As I’ve written and spoken about throughout 2021, this is quite a big deal. Because an Executive Order is not a suggestion. It is not a request, as happens from legislators asking the DOJ or FTC to look into real estate. This is an order. The FTC has to comply. And “encouraged to consider” is merely politeness. The FTC will regulate real estate.

Since the regulatory process is time consuming, I don’t think we see the full panoply of what is headed our way next year. But the DOJ and the FTC have been looking at real estate for quite some time now. I wrote this post in 2018, describing a day I had spent at a DOJ-FTC joint workshop on competition in real estate. And of course, the DOJ went through quite an investigation leading up to the lawsuit against NAR, which they withdrew from in order to investigate more. There is zero prohibition in two agencies of the same federal government sharing information with one another.

The FTC has enough information to do at least a couple of big regulations. I think we get at least one big one in 2022.

There are four candidates for big regulations, and my definition of “big regulation” is something that really disrupts the way the industry functions. The four things that the DOJ and NAR already agreed to in their canceled settlement are not big regulations under this definition. Display of commission data, no more searching or filtering by cooperating commission, can’t say buyer services are free, and lockbox access to non-MLS members are a given. What the DOJ almost did via litigation, the FTC can do via regulation.

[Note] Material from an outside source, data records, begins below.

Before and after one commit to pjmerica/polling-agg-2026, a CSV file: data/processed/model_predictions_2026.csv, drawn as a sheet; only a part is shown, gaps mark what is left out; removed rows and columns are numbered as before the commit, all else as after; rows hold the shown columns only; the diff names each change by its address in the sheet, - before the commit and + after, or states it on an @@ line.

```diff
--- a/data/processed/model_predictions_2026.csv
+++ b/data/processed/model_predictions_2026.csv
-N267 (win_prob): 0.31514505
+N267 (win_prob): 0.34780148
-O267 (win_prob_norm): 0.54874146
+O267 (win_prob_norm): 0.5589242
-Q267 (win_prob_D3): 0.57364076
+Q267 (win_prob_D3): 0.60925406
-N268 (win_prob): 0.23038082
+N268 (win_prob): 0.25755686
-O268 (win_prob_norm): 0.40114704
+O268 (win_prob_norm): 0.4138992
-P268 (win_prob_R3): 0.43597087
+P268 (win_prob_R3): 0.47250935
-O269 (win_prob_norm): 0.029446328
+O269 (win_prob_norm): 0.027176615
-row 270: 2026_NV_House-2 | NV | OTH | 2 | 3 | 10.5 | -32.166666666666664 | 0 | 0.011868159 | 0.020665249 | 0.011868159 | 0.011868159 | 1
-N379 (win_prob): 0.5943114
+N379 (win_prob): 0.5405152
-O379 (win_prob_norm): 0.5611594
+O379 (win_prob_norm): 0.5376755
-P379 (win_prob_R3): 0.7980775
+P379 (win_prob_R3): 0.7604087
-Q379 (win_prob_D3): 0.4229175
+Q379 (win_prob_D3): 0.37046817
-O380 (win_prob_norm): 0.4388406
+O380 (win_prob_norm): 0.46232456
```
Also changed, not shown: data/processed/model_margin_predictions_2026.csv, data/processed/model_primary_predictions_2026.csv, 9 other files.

So here are the candidates for Big Regulation:

  1. Eliminate cooperation and compensation: prohibit the practice of having sellers pay the buyer agent’s commission.
  2. Eliminate Clear Cooperation Policy: allow for brokers and agents to engage in unlimited off-market activity, with regulations to protect the seller.
  3. Regulate data sharing: eliminate the non-commingling rule, and regulate how real estate data must be shared.
  4. Eliminate the REALTOR requirement for MLS access: prohibit REALTOR-owned MLSs from requiring REALTOR membership for access to the MLS, or charging different fees for MLS-only access.

If I had to guess right now, I’m leaning towards #2 or #4.

I think #1 is the Big Kahuna prize for the FTC, so they’ll take their time on that one and promulgate that in late 2023 or in early 2024 in time for the Presidential Elections in 2024. #3 is possible, but the prospect of federal direct regulation of data would rile up other powerful forces who are already riled up: Google, Facebook, Amazon, Apple, etc. It’s better for the FTC to stay a bit under the radar, since corporate media is quite unlikely to cover federal regulation of the real estate industry in the same way it would cover federal regulation of Google. They likely bring that one forward in 2023 or 2024.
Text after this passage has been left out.